Lionel is traveling along with the World’s Greatest Hobby Show again this year. Each year this tour travels to new cities across the United States with representatives from manufacturers, clubs and local hobby shops. It’s not your traditional train show but an event designed to provide a fun introduction to the hobby for newcomers of all ages. For more about the tour and this year’s locations, see the WGH website. As we travel to new cities, each week we’ll highlight some of the real railroading treasures of these towns here, beginning with this week’s show in Cleveland, OH.
Cleveland has long been a major transportation hub and an important location on all of the major northeastern trunk lines. With its port on Lake Erie, Cleveland was and is an important point in the movement or ore from the upper midwest to the mills of eastern Ohio and western Pennsylvania. It is also strategically located along the mainline of the old New York Central and later the Nickel Plate and served as a major interchange point with the other major players who built rails into the region including the Pennsylvania and Baltimore and Ohio. Add in the strength of the local industrial scene and the importance of Cleveland becomes clear.
The New York Central
While Cleveland hosted many railroads, the big player in town was the New York Central. Cleveland was more than just a stop on the way from New York to Chicago. While we focus on freight cars on Friday, no look at the NYC in Cleveland would be complete without mention of the Cleveland Terminal and its electrified operations. Trains of the NYC and the Nickel Plate both shared the tracks into the massive terminal at the center of town. Eventually the B&O, Wheeling and Lake Erie and Erie would also use the facility. Construction began in 1922 with a prominent new tower building which covered 17 acres on its own. The rest of the terminal complex, including the local roads, were elevated above the station platforms and tracks.

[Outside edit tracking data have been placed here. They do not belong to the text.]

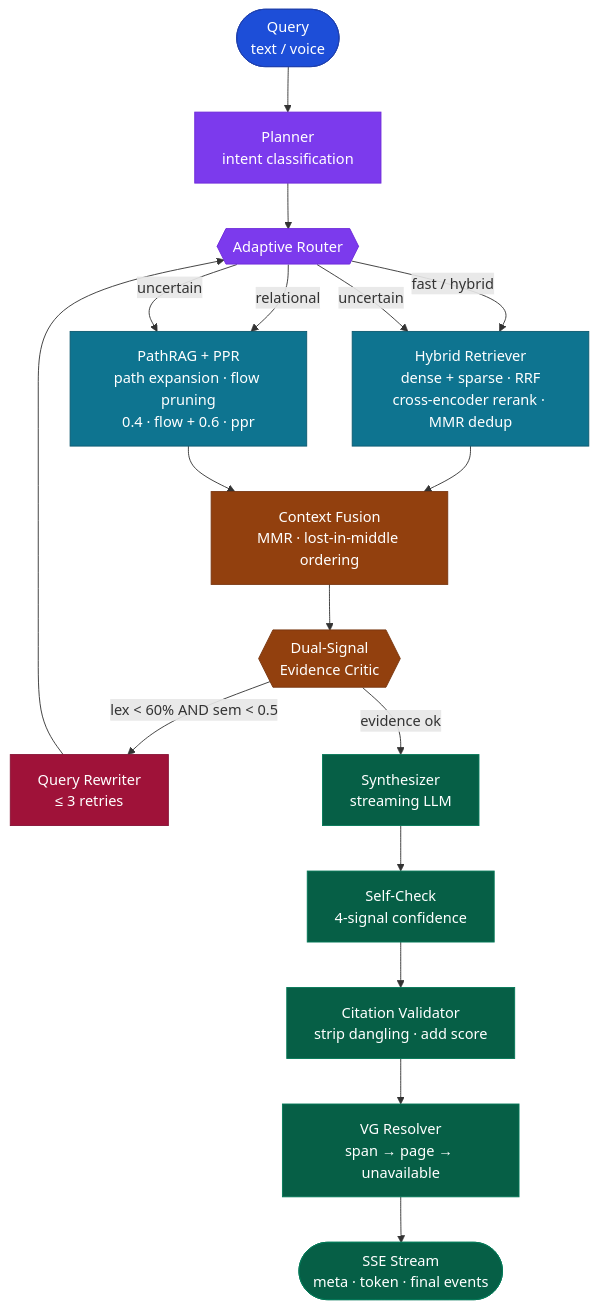
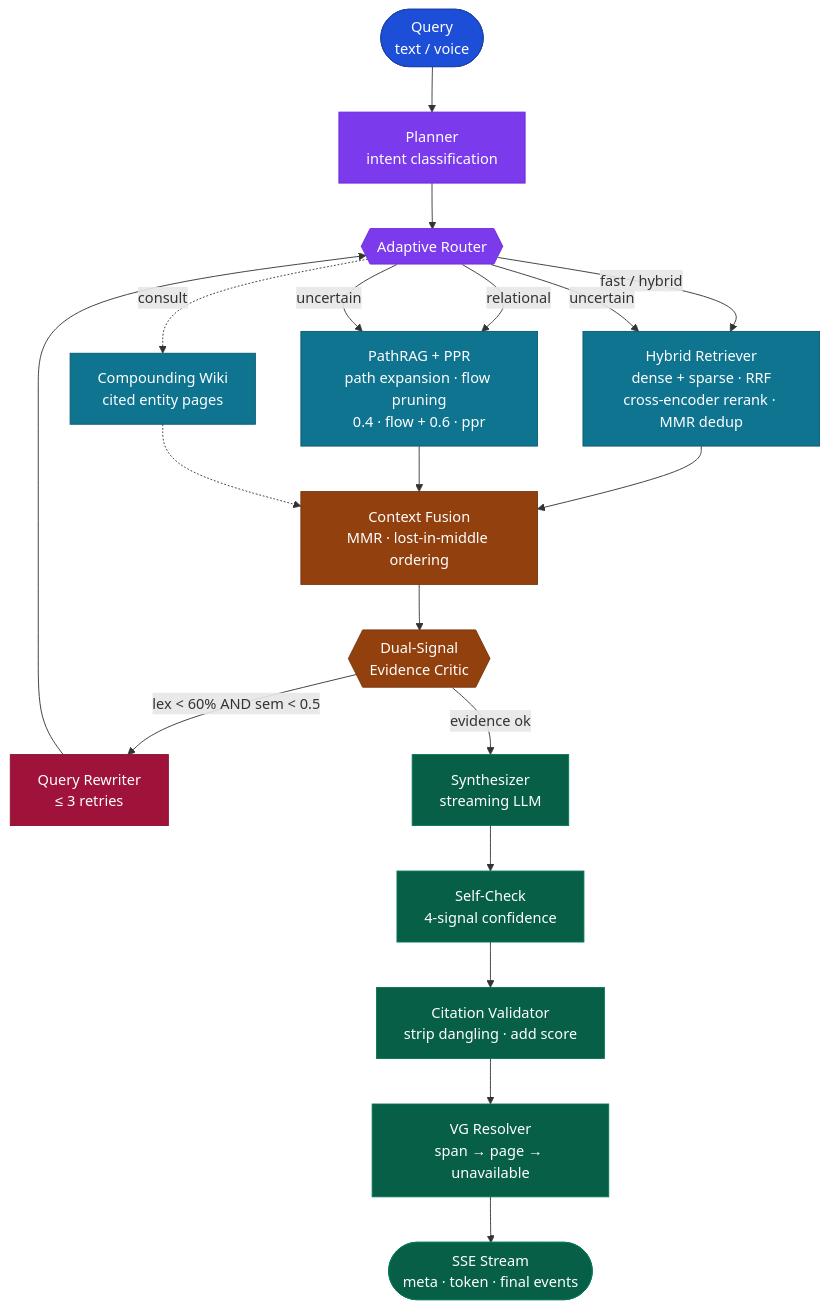
Before and after one commit to MHHamdan/Auralynq-RAG: the second of 11 diagrams in README.md, drawn with Mermaid. The commit also changed other lines of this file, not shown here.

First line of the commit message:
docs(readme): update architecture diagrams for latest + overall polish

````diff
--- a/README.md
+++ b/README.md
@@ -104,36 +139,39 @@
 ```mermaid
 flowchart TD
     classDef input fill:#1d4ed8,color:#fff,stroke:#1e40af
     classDef router fill:#7c3aed,color:#fff,stroke:#6d28d9
     classDef retr fill:#0e7490,color:#fff,stroke:#0c5a70
     classDef critic fill:#92400e,color:#fff,stroke:#78350f
     classDef synth fill:#065f46,color:#fff,stroke:#047857
     classDef fix fill:#9f1239,color:#fff,stroke:#881337
 
     Q(["Query\ntext / voice"]):::input
     PL["Planner\nintent classification"]:::router
     RT{{"Adaptive Router"}}:::router
 
     HY["Hybrid Retriever\ndense + sparse · RRF\ncross-encoder rerank · MMR dedup"]:::retr
     PR["PathRAG + PPR\npath expansion · flow pruning\n0.4 · flow + 0.6 · ppr"]:::retr
+    WK["Compounding Wiki\ncited entity pages"]:::retr
 
     FU["Context Fusion\nMMR · lost-in-middle ordering"]:::critic
     CR{{"Dual-Signal\nEvidence Critic"}}:::critic
     RW["Query Rewriter\n≤ 3 retries"]:::fix
 
     SY["Synthesizer\nstreaming LLM"]:::synth
     SC["Self-Check\n4-signal confidence"]:::synth
     CV["Citation Validator\nstrip dangling · add score"]:::synth
     VGR["VG Resolver\nspan → page → unavailable"]:::synth
     ST(["SSE Stream\nmeta · token · final events"]):::synth
 
     Q --> PL --> RT
     RT -->|fast / hybrid| HY
     RT -->|relational| PR
     RT -->|uncertain| HY & PR
+    RT -.->|consult| WK
     HY --> FU
     PR --> FU
+    WK -.-> FU
     FU --> CR
     CR -->|"lex < 60% AND sem < 0.5"| RW --> RT
     CR -->|evidence ok| SY --> SC --> CV --> VGR --> ST
 ```
````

The operation was electrified with overhead catenary until 1955. Twenty-two electric locomotives were used to reduce smoke in the city and the long subterranean runs through the terminal itself.

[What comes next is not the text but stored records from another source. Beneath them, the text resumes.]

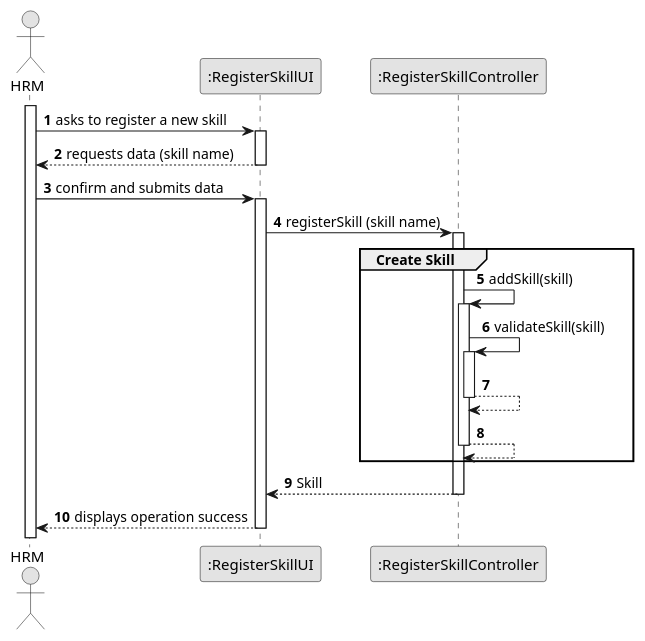
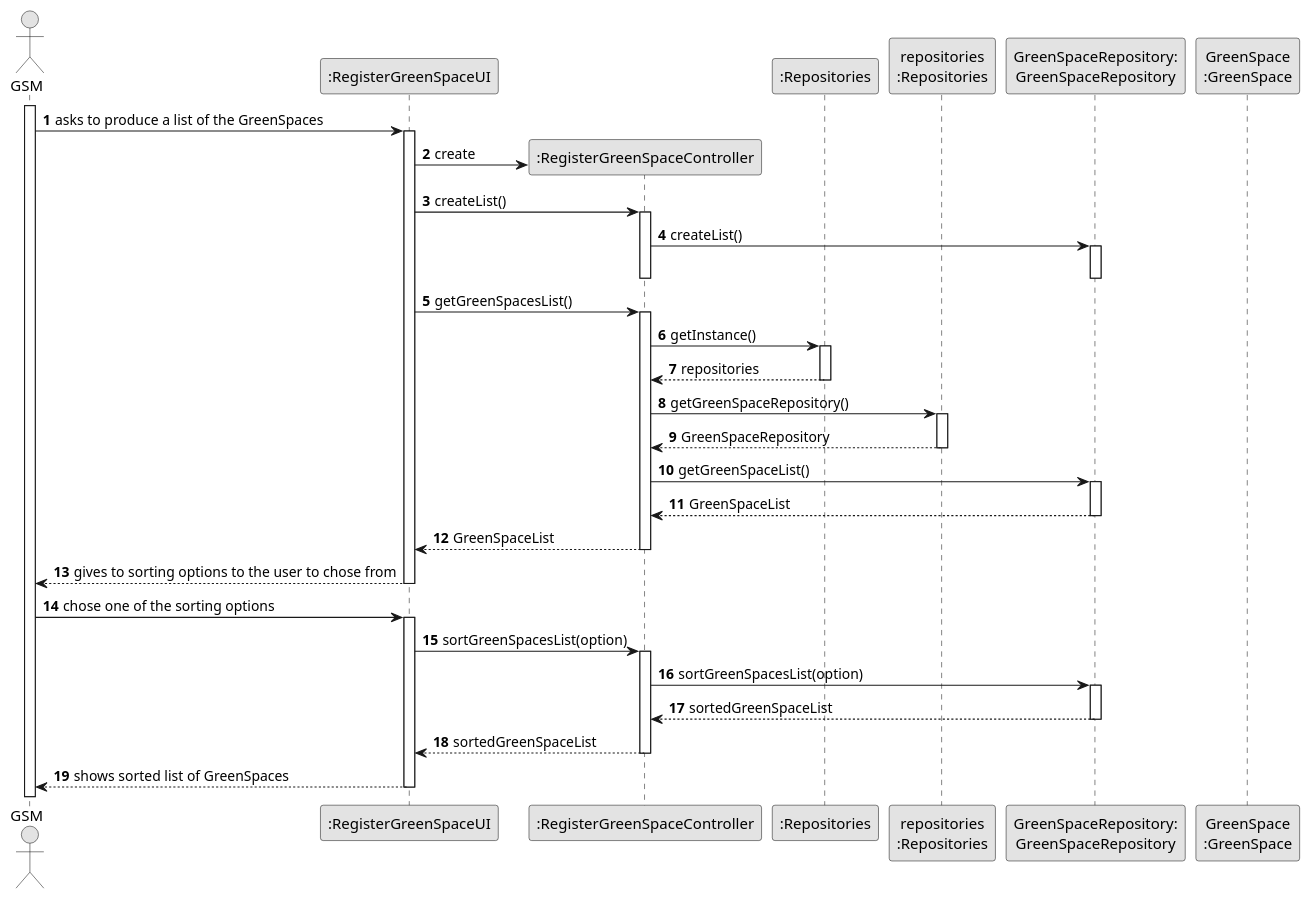
Before and after one commit to Departamento-de-Engenharia-Informatica/lei-24-s2-1dm-g132: the diagram in docs/sprintC/us027/03.design/puml/us027-sequence-diagram-full.puml, drawn with PlantUML. The commit also changed 6 other files, not shown here.

```diff
--- a/docs/sprintC/us027/03.design/puml/us027-sequence-diagram-full.puml
+++ b/docs/sprintC/us027/03.design/puml/us027-sequence-diagram-full.puml
@@ -1,50 +1,75 @@
 @startuml
 skinparam monochrome true
 skinparam packageStyle rectangle
 skinparam shadowing false
 
 autonumber
 
 'hide footbox
-actor "HRM" as HRM
-participant ":RegisterSkillUI" as UI
-participant ":RegisterSkillController" as CTRL
+actor "GSM" as GSM
+participant ":RegisterGreenSpaceUI" as UI
+participant ":RegisterGreenSpaceController" as CTRL
+participant ":Repositories" as RepositorySingleton
+participant "repositories\n:Repositories" as PLAT
+participant "GreenSpaceRepository:\nGreenSpaceRepository" as GreenSpaceRepository
+participant "GreenSpace\n:GreenSpace" as GreenSpace
 
-activate HRM
-
-        HRM -> UI : asks to register a new skill
-activate UI
-
-        UI --> HRM : requests data (skill name)
-         deactivate UI
-
-    HRM -> UI : confirm and submits data
-        activate UI
-
-                UI -> CTRL : registerSkill (skill name)
-            activate CTRL
-    group Create Skill
-
-                                        CTRL -> CTRL: addSkill(skill)
-
-                                                                           activate CTRL
-                                                                               CTRL -> CTRL: validateSkill(skill)
-                                                                               activate CTRL
-                                                                                   CTRL --> CTRL
-                                                                               deactivate CTRL
-
-                                                                               CTRL --> CTRL
-                                                                               deactivate CTRL
-                                                                               end
-
-            CTRL --> UI : Skill
-            deactivate CTRL
+activate GSM
 
 
-            UI --> HRM : displays operation success
+    GSM -> UI : asks to produce a list of the GreenSpaces
+    activate UI
+
+    UI -> CTRL** : create
+
+    UI -> CTRL : createList()
+    activate CTRL
+    CTRL -> GreenSpaceRepository : createList()
+    activate GreenSpaceRepository
+    deactivate GreenSpaceRepository
+    deactivate CTRL
+
+    UI -> CTRL : getGreenSpacesList()
+    activate CTRL
+    CTRL -> RepositorySingleton : getInstance()
+    activate RepositorySingleton
+    RepositorySingleton --> CTRL : repositories
+    deactivate RepositorySingleton
+
+    CTRL -> PLAT : getGreenSpaceRepository()
+    activate PLAT
+    PLAT --> CTRL : GreenSpaceRepository
+    deactivate PLAT
+
+    CTRL -> GreenSpaceRepository : getGreenSpaceList()
+    activate GreenSpaceRepository
+    GreenSpaceRepository --> CTRL : GreenSpaceList
+    deactivate GreenSpaceRepository
+    CTRL --> UI : GreenSpaceList
+    deactivate CTRL
+
+
+    UI --> GSM : gives to sorting options to the user to chose from
+    deactivate UI
+    GSM -> UI : chose one of the sorting options
+    activate UI
+    UI -> CTRL : sortGreenSpacesList(option)
+        activate CTRL
+        CTRL -> GreenSpaceRepository : sortGreenSpacesList(option)
+        activate GreenSpaceRepository
+        GreenSpaceRepository --> CTRL : sortedGreenSpaceList
+        deactivate GreenSpaceRepository
+        CTRL --> UI : sortedGreenSpaceList
+        deactivate CTRL
+
+        UI --> GSM : shows sorted list of GreenSpaces
         deactivate UI
 
 
 
 
+
+
+
+
 @enduml
```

Cleveland was also an important junction for the NYC. Just to the west in Berea, mainlines to Chicago and St. Louis split (both were once separate railroads.) Working east, Berea was also the location of the split of two lines around Cleveland itself. Today these routes are owned by different railroads, Norfolk Southern and CSX, and from a public park you can watch the passage of more than 80 daily trains on average.
A few miles east of Cleveland at Ashtabula, the NYC’s branchline south to Youngstown and a connection with the Pittsburgh and Lake Erie created another busy artery into the mainline.

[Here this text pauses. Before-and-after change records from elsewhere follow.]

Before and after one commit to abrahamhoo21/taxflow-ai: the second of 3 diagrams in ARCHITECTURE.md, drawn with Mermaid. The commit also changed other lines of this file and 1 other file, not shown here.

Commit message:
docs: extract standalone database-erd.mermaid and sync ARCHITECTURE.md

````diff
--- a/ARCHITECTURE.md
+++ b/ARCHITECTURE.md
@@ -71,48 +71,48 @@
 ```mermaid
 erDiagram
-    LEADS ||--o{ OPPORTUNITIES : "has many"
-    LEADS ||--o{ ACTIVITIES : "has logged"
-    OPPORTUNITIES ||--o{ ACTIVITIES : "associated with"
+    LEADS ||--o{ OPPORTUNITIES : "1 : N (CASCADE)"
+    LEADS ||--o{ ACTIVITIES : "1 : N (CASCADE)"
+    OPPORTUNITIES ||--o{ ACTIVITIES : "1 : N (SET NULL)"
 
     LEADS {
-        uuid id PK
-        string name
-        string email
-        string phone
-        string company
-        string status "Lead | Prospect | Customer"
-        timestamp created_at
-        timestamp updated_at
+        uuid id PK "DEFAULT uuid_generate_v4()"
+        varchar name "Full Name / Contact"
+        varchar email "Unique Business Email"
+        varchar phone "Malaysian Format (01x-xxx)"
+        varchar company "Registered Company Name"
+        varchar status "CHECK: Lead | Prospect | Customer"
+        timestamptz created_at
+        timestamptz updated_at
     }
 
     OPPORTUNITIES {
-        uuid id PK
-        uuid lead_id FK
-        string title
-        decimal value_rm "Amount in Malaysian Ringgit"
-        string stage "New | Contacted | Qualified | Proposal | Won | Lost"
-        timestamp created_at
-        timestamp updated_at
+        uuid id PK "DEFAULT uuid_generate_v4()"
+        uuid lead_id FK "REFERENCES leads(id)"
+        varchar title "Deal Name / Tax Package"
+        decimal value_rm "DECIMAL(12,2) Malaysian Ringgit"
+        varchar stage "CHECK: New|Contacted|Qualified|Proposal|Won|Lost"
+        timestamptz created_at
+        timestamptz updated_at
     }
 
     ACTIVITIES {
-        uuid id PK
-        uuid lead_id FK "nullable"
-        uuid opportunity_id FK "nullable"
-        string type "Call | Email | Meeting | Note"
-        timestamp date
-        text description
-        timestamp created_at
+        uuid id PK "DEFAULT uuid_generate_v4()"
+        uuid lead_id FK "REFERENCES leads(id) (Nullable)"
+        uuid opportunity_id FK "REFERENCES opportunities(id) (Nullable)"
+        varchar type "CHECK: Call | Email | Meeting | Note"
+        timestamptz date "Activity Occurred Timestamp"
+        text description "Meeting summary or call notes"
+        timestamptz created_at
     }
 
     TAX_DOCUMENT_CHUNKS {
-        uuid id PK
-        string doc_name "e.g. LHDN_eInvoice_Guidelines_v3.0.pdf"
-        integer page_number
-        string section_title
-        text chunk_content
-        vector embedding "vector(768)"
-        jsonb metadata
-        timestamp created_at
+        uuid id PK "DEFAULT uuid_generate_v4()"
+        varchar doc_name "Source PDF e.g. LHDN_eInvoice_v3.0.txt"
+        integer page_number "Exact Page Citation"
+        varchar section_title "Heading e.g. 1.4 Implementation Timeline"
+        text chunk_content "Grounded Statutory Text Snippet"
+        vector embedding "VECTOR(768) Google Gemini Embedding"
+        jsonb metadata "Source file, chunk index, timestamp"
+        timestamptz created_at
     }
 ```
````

The Nickel Plate
The New York, Chicago and St. Louis was built in direct competition with the Central. In most places, the two mainlines along the shore of Lake Erie are within sight of one another. With its through service to New York City, the Nickel Plate never posed much of a threat to the Central’s passenger traffic, but it certainly gave the railroad a run for its money on the more lucrative fast freight trade.
The Nickel Plate became part of the Norfolk and Western in 1960. Today the mainline still hums with daily Norfolk Southern freight trains which can often be seen racing head to head with CSX freights on the old “Water Level Route” just a few yards away.
The Pennsy’s mainline to Chicago stretched west from Pittsburgh and stayed well south of Cleveland. They did reach the city via a North-South route from Cleveland to Mingo Junction, Ohio. This route was a major funnel for ore, coal, coke and limestone between the port, mines and mills at both ends of the line.
As Conrail rationalized routes in the 1980s, this route to Cleveland became the primary mainline from Pittsburgh to Chicago (connecting with the former NYC in Cleveland for the rest of the trip.) Cleveland was the epicenter of Conrail’s big “X” between Chicago and Philadelphia and St. Louis and New York. It is one of the few cities whose operations have seemed to get more interesting and complex with each of the major mergers in the late Twentieth Century.
The Baltimore and Ohio
Not to be left out, the B&O too built a branch north from its main line through central Ohio to reach the Cleveland docks. The B&O served several customers in the “Flats” area along the lakefront and Cuyahoga River. Much of this area, including the river which infamously caught fire in 1969, have been cleaned up and renovated and today is a thriving area of restaurants and clubs.
The B&O’s successor, CSX, became a major player in town in 1998 with its acquisition of Conrail. The railroad map of Cleveland was redrawn again and while CSX inherited most of the former NYC lines, within the city and to the west, Norfolk Southern also operates over former Central tracks.
With all the big name railroads in the city, it is easy to overlook the many industries that made Cleveland more than just an important junction. The entire region was once home to many steel mills, factories and heavy industry.
While a lot of these industries have been shuttered, much remains. You wouldn’t expect to find a salt mine in the heart of one of the countries big cities, but Cargil Salt has just that. The mine access is near the old NYC mainline and the operation stretches out for miles beneath Lake Erie.
Ringing the city are a few remaining steel operations and several important automotive assembly and parts plants. All of this traffic feeds the many freight yards around the city.
Should you choose to railfan around Cleveland today, there are lots of safe places both within the city and neighboring communities to watch trains from public property. And you’re sure to find something appealing to almost any railroad interest.